_Aim of the exercise_
Reproduce the entries that follow exactly, dropping each image.

_Given data_
# # # #

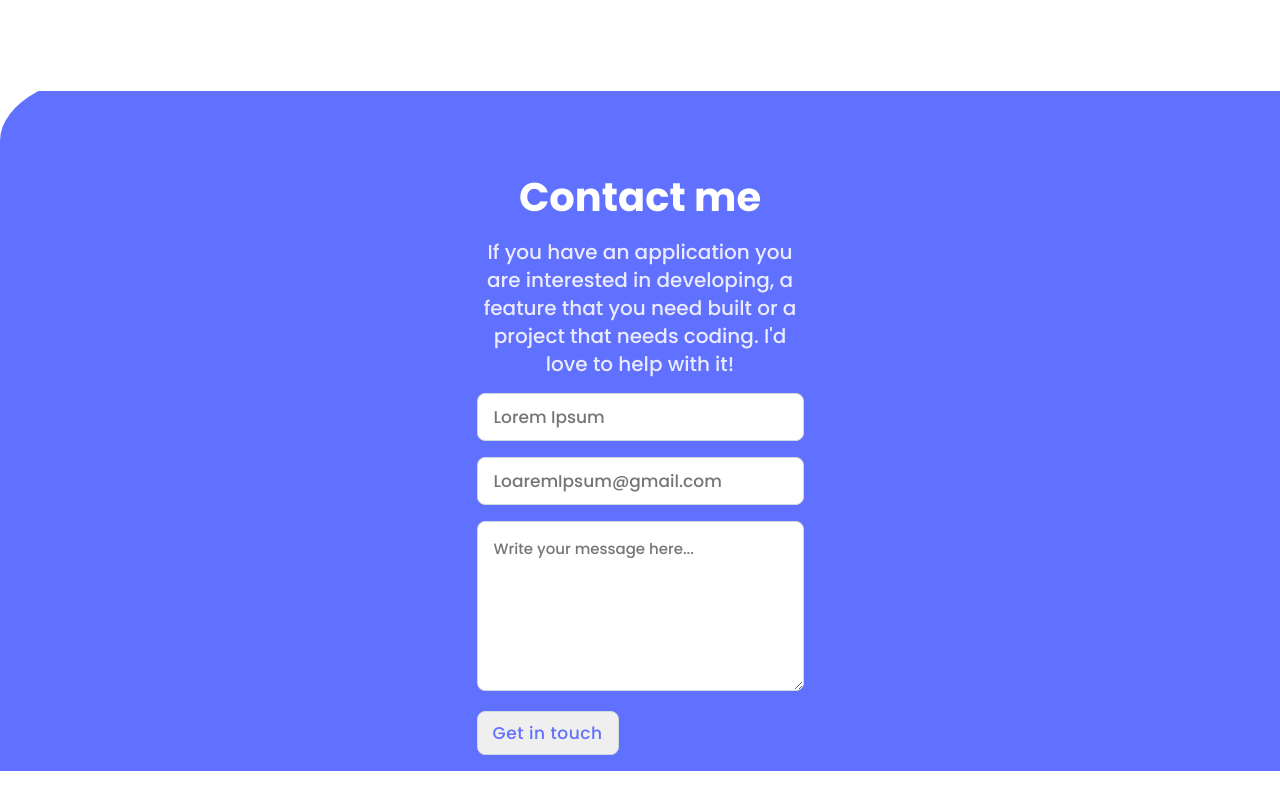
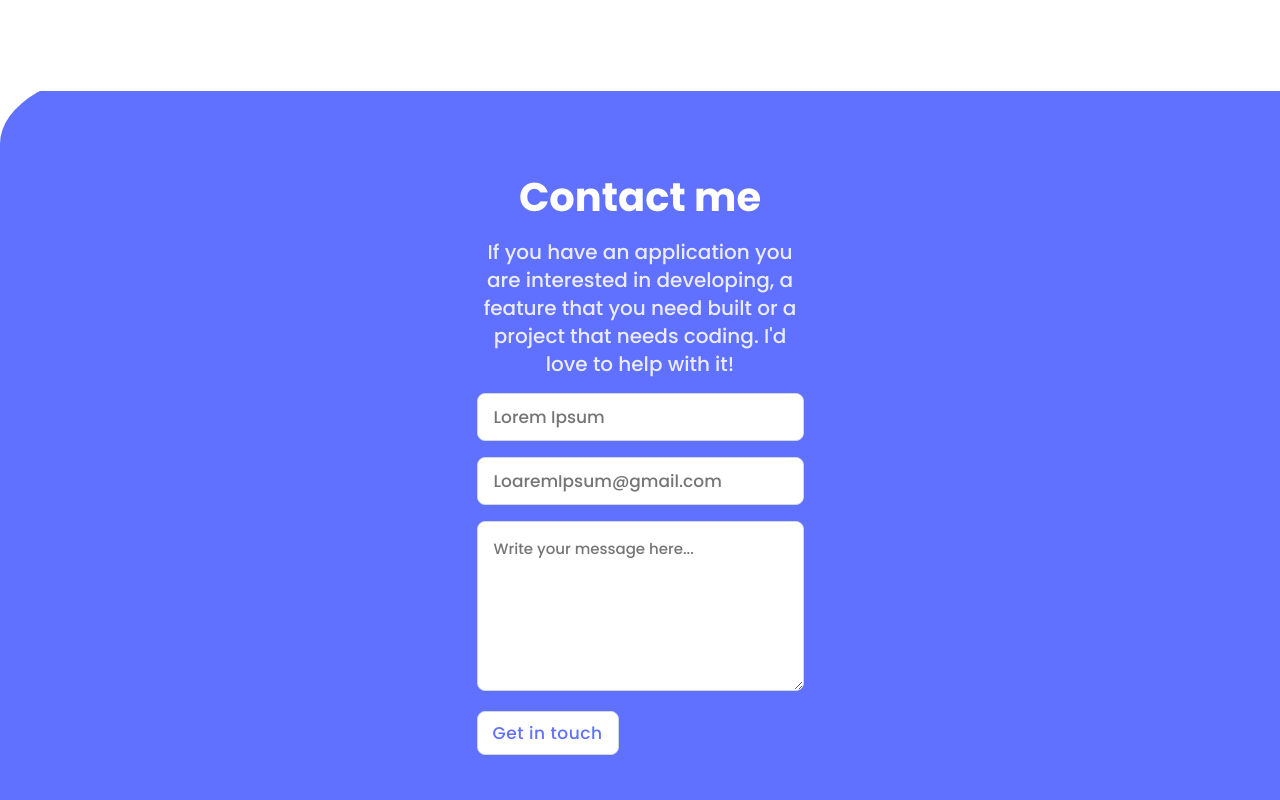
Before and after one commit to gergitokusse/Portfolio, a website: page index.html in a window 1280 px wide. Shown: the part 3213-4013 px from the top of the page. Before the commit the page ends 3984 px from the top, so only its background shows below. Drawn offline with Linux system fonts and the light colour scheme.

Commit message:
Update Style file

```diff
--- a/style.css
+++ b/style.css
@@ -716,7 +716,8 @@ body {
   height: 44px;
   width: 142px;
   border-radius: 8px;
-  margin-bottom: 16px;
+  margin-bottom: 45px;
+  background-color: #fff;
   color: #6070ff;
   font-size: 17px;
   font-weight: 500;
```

# # # #

_Exercise answer_
Before and after one commit to gergitokusse/Portfolio, a website: page index.html in a window 1280 px wide. Shown: the part 3213-4013 px from the top of the page. Before the commit the page ends 3984 px from the top, so only its background shows below. Drawn offline with Linux system fonts and the light colour scheme.

Commit message:
Update Style file

```diff
--- a/style.css
+++ b/style.css
@@ -716,7 +716,8 @@ body {
   height: 44px;
   width: 142px;
   border-radius: 8px;
-  margin-bottom: 16px;
+  margin-bottom: 45px;
+  background-color: #fff;
   color: #6070ff;
   font-size: 17px;
   font-weight: 500;
```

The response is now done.